→ **Material supplied**:
◆ ◆ ◆ ◆ ◆

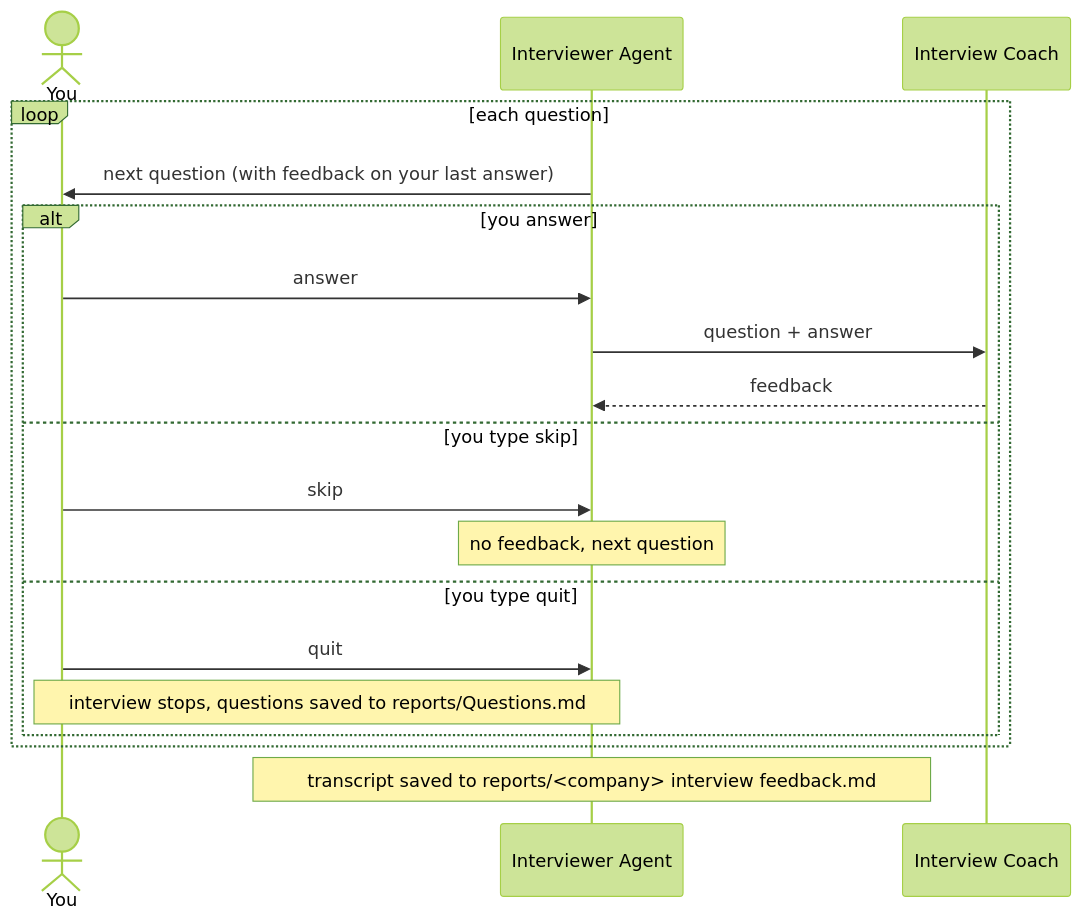
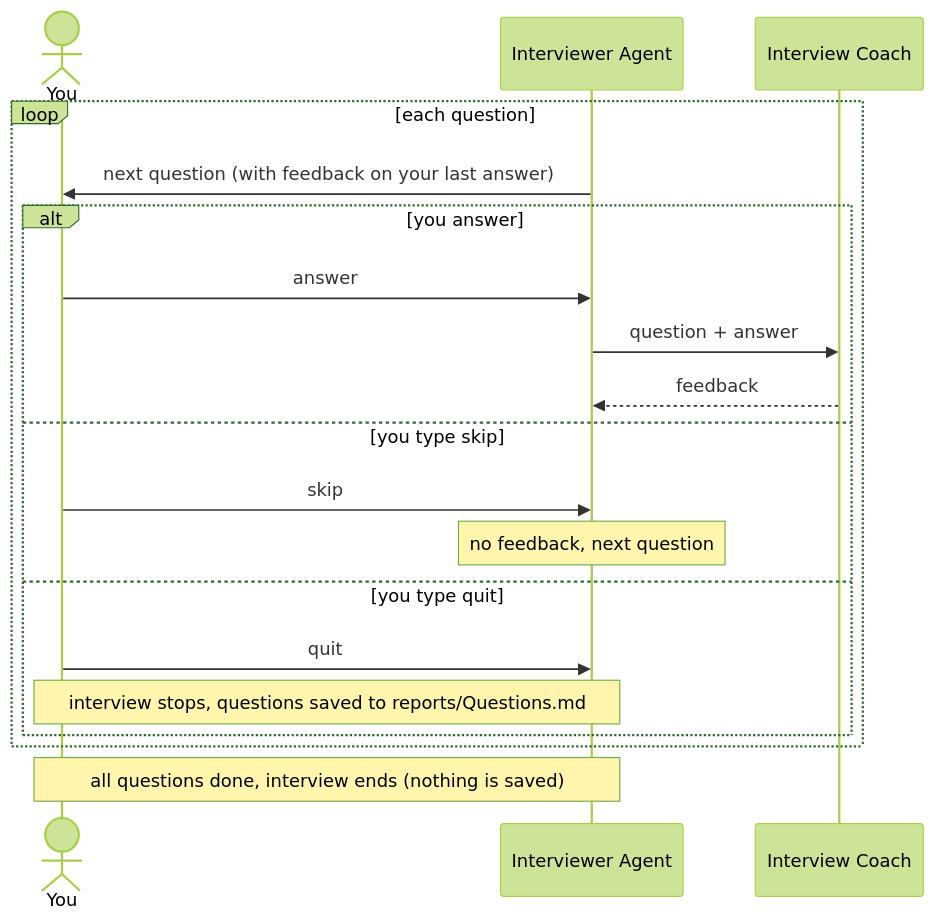
The second of 2 diagrams in README.md (Wach-E/interview-prepper), drawn with Mermaid (forest theme) before and after one commit. The commit also changed other lines of this file and 1 other file, not shown here.

````diff
--- a/README.md
+++ b/README.md
@@ -42,22 +41,22 @@
 ```mermaid
 sequenceDiagram
     actor You
     participant I as Interviewer Agent
     participant C as Interview Coach
 
     loop each question
         I->>You: next question (with feedback on your last answer)
         alt you answer
             You->>I: answer
             I->>C: question + answer
             C-->>I: feedback
         else you type skip
             You->>I: skip
             Note over I: no feedback, next question
         else you type quit
             You->>I: quit
             Note over You,I: interview stops, questions saved to reports/Questions.md
         end
     end
-    Note over I: transcript saved to reports/#lt;company#gt; interview feedback.md
+    Note over You,I: all questions done, interview ends (nothing is saved)
 ```
````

◆ ◆ ◆ ◆ ◆

→ **What the task asks**: Copy each line of the preceding data that contains the string "feedback".

→ **Solution to the exercise**:
         I->>You: next question (with feedback on your last answer)
             C-->>I: feedback
             Note over I: no feedback, next question
-    Note over I: transcript saved to reports/#lt;company#gt; interview feedback.md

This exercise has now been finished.